━━ Input records

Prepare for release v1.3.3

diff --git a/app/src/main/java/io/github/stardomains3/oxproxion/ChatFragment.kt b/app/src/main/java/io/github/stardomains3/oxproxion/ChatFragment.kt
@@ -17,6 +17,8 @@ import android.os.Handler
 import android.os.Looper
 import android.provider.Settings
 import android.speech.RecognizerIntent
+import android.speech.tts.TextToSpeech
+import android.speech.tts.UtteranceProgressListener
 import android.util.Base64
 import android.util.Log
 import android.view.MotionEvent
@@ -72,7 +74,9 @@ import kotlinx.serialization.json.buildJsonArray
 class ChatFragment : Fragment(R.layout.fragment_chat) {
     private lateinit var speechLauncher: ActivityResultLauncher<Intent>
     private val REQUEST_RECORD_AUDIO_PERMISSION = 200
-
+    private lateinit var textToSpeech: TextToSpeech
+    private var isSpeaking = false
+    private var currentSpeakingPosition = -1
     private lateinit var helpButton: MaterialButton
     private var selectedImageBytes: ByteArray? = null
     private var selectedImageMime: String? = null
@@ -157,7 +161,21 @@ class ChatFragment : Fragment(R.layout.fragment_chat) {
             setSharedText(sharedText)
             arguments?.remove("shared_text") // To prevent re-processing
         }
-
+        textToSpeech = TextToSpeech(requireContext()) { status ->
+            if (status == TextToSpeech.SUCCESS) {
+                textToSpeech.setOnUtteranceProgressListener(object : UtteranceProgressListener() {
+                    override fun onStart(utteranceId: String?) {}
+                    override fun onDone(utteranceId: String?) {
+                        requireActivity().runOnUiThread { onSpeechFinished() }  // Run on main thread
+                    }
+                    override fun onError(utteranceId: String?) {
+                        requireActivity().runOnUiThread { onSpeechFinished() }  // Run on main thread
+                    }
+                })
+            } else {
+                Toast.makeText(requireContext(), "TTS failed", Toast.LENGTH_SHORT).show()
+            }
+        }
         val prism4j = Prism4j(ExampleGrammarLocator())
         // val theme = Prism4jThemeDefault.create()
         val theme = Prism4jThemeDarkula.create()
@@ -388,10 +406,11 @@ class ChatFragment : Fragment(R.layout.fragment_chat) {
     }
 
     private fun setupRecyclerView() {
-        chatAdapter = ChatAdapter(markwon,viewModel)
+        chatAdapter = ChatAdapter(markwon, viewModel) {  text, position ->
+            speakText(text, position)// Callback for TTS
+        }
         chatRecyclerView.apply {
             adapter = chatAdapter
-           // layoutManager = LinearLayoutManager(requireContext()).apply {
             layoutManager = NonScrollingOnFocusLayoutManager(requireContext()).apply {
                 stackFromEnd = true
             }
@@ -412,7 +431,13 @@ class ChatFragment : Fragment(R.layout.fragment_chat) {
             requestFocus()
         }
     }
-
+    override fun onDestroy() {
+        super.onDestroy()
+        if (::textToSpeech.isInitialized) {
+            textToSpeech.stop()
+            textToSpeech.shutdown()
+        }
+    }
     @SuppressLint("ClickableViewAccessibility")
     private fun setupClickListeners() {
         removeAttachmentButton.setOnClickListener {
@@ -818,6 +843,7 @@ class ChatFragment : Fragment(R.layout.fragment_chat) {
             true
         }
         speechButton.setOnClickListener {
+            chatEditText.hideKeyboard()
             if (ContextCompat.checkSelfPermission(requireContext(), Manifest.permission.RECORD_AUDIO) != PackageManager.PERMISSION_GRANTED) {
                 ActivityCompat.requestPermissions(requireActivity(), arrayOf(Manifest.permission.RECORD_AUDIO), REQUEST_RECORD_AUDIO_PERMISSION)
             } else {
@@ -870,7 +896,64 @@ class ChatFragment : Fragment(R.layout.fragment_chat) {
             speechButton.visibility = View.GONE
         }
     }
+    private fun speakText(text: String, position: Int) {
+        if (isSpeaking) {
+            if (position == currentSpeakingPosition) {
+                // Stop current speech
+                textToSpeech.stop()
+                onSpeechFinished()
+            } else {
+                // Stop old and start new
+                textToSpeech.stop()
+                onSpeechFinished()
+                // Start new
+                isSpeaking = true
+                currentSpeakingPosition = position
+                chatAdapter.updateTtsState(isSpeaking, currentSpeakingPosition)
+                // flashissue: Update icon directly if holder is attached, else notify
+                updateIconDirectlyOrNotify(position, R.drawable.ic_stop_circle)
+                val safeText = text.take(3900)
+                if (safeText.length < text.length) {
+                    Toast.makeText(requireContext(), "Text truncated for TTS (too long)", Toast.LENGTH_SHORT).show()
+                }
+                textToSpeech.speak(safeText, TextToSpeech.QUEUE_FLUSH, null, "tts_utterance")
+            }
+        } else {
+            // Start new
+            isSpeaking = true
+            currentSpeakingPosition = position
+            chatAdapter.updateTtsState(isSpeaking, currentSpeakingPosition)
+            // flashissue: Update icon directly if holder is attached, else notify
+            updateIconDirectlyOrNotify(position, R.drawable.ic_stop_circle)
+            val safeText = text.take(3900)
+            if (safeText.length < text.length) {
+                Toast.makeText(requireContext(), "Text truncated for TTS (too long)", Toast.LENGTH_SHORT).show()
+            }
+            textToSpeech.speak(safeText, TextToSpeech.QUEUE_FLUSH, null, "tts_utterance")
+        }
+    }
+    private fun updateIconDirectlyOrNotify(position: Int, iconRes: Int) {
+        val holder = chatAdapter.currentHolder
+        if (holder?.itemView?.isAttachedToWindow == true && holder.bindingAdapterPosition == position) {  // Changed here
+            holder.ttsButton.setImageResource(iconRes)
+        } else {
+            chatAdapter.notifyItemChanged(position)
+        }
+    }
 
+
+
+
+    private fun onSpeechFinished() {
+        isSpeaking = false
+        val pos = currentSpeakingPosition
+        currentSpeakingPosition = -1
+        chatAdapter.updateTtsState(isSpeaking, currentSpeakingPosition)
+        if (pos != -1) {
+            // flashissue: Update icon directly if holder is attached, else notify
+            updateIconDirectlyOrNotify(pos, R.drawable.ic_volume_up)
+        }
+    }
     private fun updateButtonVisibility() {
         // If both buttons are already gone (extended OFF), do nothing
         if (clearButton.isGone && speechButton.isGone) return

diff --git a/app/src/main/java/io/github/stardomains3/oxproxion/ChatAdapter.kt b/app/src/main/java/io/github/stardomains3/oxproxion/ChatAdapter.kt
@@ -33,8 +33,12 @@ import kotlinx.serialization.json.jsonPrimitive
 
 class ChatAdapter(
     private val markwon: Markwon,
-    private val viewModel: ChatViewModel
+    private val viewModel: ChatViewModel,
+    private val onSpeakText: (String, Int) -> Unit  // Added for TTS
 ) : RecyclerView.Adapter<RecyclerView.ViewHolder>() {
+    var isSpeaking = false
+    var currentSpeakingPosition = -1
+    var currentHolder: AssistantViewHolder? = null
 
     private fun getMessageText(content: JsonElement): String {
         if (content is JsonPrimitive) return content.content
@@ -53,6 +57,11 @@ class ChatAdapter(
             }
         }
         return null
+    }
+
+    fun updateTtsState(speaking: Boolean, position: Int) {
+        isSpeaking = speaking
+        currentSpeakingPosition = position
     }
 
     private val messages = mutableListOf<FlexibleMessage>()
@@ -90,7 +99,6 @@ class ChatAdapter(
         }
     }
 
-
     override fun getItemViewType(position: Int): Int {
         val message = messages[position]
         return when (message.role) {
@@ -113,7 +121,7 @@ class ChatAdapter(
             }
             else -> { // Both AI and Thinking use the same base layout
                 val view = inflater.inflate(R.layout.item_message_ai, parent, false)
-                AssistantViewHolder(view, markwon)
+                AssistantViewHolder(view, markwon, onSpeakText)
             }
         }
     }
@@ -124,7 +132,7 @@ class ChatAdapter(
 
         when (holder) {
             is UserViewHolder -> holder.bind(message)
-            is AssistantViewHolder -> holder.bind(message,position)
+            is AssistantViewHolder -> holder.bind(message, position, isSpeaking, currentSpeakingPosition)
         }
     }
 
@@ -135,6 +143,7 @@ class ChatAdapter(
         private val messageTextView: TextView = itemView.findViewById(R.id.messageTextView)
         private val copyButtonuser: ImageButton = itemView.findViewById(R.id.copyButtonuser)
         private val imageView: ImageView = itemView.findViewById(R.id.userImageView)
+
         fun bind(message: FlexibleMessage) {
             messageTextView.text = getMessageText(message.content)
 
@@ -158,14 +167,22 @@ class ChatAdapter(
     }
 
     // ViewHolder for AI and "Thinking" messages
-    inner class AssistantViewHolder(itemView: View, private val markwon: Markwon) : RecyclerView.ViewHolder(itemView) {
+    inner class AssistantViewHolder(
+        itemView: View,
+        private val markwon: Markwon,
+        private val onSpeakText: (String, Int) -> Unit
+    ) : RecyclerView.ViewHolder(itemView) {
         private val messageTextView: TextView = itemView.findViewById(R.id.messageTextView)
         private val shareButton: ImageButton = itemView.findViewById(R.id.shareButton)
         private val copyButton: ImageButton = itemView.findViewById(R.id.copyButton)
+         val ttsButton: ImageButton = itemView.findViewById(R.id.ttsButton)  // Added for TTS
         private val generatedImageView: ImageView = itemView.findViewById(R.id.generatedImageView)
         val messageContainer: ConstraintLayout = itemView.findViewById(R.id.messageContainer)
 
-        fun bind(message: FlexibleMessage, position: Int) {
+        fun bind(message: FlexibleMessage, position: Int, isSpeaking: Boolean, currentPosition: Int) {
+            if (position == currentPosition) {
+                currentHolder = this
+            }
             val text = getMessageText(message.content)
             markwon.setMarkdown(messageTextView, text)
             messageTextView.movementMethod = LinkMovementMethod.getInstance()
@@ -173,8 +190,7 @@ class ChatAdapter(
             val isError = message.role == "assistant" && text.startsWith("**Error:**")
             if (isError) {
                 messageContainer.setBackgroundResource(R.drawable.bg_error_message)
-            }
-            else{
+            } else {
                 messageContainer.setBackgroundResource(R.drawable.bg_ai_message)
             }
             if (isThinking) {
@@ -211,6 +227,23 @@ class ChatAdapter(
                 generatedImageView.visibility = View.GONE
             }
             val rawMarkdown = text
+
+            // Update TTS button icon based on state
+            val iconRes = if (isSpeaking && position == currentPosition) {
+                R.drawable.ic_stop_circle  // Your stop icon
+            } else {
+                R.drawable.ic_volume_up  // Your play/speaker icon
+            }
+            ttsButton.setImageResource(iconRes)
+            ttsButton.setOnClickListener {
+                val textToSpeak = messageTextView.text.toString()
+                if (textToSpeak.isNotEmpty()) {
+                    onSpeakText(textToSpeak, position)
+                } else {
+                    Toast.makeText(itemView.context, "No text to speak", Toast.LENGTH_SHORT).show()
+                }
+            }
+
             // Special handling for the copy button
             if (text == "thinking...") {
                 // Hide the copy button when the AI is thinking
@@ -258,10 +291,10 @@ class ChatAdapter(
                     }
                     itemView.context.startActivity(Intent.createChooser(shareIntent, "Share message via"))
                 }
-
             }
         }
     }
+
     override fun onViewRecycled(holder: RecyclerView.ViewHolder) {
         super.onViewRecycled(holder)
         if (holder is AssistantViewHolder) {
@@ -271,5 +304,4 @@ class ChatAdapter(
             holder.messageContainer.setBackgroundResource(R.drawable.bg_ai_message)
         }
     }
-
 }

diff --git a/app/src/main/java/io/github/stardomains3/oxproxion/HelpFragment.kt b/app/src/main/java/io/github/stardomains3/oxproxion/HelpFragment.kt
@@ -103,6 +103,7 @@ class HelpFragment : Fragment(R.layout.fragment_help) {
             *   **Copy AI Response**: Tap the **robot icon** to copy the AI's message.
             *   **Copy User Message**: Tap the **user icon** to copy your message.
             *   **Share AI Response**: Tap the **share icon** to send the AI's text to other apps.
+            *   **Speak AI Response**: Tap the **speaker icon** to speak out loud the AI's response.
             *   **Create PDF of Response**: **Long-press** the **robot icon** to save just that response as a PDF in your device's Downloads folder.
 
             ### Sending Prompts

━━━━

* _Instructions to follow_:
Your response should be the lines of the entries above that include the string "android".

* _Solution to this task_:
@@ -17,6 +17,8 @@ import android.os.Handler
 import android.os.Looper
 import android.provider.Settings
 import android.speech.RecognizerIntent
+import android.speech.tts.TextToSpeech
+import android.speech.tts.UtteranceProgressListener
 import android.util.Base64
 import android.util.Log
 import android.view.MotionEvent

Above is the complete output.